Lemon-Garlic Semi-Boneless Leg of Lamb
There are few large pieces of meat that my family loves more than a leg of lamb, and few that make more of a statement for company.Katie Workman #comfortfoodfeast, autumn, boneless leg of lamb, company, dinner, foolproof leg of lamb, garlic, holiday, holiday lamb meal, inexpensive lamb, lam, lamb, lemon, lemon garlic lamb, semi-boneless leg of lamb, winter
Serving Size: 10 to 12
I am a huge shop-the-food-sales kind of person. Sure, I save some money, and that’s always awesome. But it’s also about narrowing choices and inspiration.
So many of us just find the whole “what am I going to make tonight/tomorrow/this week?” question stultifying and stymy-ing, possibly even panic-inducing. Partly because we get stuck in a recipe rut, and in fact, partly because the possibilities are actually just so broad (if you have a picky eater who will only eat two things, that’s another problem, and another irritant to tackle).
Seriously, if you’re standing in the supermarket not even sure if you want to make chicken or pasta or fish or steak, then narrowing down to a recipe seems miles away. And that’s where the supermarket circular some in (or the online promotions, in the case of Peapod or Fresh Direct), or even if you’re in a farmers’ market, there will be something that cheap and plentiful and you should cup your ear and listen for it to call your name.
If pork loin is on sale, then that’s the answer. If it’s salmon, then that’s the answer. If you’re very lucky and it’s leg of lamb, then that’s the kind of fancy answer, lucky you. Once you have a main ingredient, you are on your way. It keeps things fresh in our house, it gives me recipe development inspiration, it keeps boredom at bay, it keep me on my toes cooking wise.

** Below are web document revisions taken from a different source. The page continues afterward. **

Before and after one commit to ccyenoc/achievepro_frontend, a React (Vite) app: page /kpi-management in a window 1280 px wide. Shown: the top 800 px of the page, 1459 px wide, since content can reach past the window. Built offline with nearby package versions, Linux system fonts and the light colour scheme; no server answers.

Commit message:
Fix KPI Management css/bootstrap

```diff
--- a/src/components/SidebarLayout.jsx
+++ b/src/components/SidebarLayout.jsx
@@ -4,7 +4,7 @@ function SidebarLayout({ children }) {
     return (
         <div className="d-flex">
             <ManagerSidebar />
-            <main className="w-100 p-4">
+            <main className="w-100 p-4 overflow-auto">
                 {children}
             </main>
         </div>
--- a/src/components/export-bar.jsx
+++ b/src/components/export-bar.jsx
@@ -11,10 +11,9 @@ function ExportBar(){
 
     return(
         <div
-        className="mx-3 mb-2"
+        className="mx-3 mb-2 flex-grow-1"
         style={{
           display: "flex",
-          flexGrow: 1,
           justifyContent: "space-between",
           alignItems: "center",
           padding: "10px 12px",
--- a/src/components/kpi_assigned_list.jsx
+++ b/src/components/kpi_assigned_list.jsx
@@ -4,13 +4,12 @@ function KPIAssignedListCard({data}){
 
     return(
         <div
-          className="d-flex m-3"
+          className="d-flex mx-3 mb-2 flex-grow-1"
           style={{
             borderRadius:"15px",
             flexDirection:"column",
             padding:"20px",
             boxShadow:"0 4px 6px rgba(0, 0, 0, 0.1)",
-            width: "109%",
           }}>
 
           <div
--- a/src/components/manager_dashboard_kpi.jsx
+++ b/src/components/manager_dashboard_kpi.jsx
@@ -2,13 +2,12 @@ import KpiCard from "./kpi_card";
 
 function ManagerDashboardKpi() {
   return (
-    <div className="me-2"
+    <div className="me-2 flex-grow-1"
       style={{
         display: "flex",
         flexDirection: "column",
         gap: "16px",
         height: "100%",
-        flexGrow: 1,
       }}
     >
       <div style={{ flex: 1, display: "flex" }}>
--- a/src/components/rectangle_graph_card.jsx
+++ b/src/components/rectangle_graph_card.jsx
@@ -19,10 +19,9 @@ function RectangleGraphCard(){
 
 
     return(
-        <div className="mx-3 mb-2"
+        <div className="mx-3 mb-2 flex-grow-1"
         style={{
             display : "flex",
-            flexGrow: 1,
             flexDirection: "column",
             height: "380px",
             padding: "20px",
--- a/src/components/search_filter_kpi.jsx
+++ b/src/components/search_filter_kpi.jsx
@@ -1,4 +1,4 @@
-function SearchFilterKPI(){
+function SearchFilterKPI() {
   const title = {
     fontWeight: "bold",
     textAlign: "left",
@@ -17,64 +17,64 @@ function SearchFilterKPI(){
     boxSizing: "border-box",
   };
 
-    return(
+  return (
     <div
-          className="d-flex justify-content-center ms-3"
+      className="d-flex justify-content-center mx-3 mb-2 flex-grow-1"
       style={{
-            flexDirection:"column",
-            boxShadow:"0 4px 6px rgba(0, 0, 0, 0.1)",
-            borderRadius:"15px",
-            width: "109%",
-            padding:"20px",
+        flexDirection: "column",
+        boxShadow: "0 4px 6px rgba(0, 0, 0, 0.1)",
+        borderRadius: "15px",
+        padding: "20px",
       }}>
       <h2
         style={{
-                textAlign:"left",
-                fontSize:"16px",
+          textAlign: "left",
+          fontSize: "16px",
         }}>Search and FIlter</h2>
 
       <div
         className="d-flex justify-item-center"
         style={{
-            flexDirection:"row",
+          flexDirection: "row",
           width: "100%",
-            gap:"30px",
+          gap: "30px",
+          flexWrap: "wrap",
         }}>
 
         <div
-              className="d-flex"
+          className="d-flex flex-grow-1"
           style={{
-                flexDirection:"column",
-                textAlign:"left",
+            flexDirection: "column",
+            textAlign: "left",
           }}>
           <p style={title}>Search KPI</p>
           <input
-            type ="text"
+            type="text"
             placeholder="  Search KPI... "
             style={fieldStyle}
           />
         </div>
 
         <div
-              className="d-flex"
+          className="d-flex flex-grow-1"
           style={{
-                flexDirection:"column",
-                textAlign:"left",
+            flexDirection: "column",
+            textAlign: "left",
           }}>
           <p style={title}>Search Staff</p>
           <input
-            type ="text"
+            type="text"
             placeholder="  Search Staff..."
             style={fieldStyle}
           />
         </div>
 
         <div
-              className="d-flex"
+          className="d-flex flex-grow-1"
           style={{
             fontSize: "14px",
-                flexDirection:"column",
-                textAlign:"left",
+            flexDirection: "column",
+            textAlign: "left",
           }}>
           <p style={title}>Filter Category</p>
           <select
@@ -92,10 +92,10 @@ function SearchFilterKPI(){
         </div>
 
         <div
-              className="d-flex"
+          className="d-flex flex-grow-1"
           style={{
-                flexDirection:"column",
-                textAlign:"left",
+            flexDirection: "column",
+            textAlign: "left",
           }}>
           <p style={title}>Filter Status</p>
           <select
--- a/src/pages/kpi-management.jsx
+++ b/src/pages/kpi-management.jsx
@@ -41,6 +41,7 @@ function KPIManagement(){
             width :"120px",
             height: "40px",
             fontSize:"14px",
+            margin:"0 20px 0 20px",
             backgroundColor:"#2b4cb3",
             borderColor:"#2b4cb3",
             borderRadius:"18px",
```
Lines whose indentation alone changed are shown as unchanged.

Oh, yes—and it saves some money.
Whenever I see a leg of lamb on sale—semi-boneless, boneless, bone-in—I grab it, because there are few large pieces of meat that my family loves more, and few that make more of a statement for company.
Now, there are a few ways to look leg of lamb—one is low and slow, and one is to start with the oven high for a brief chunk of time, and then lower it for the remainder of the cooking time. That’s what I did the first few times I made this.
And then when I was taking these photos, I totally and completely forgot to turn down the oven. I noticed it was a bit smokier than usual, and then I looked at the oven temp knob and though “OH SH*T”.
I thought I had ruined a very expensive cut of meat (this time I wasn’t so lucky with the sales). But what had also happened was that the semi-boneless leg of lamb I had bought was actually a bit over 7 pounds….and by the time I remembered that I didn’t turn down the oven, about 1 hour and 20 minutes had gone by.
I panicked. I was so pissed. I pulled out the lamb.
And it was PERFECT. Amazing crust, the internal temperature was slightly above 120°F when I took it out, and then after resting it rose to a perfect 130°F.
I was seriously lucky. And the lamb was seriously amazing.
So, if you choose that route, a 7 to 7 1/2 pound semi-boneless leg of lamb should take from 1 hour and 20 minutes to 1 hour and 45 minutes.
Lemon-Garlic Semi-Boneless Leg of Lamb
- Cooking Time: 1 hour and 45 minutes minutes
- 1 4-pound semi-boneless leg of lamb
- 1 tablespoon minced garlic
- Coarse or kosher salt and freshly ground pepper to taste
- Finely grated zest from 2 lemons
1. Rub the garlic and lemon zest all over the lamb, and season well with salt and pepper. Place in a bowl or on a plate and refrigerate overnight, uncovered.
2. Preheat the oven to 425°F. While the oven is preheating place the lamb on a rack in a roasting pan of some sort, and allow it to come to room temperature.
3. Roast the lamb for 20 minutes, then reduce the heat to 350°F and continue to cook for another 50 or so minutes, until a meat thermometer registers 135° in the center of the meat. Remove from the oven and let it sit for 20 minutes to collect its juices and finish cooking before carving and serving.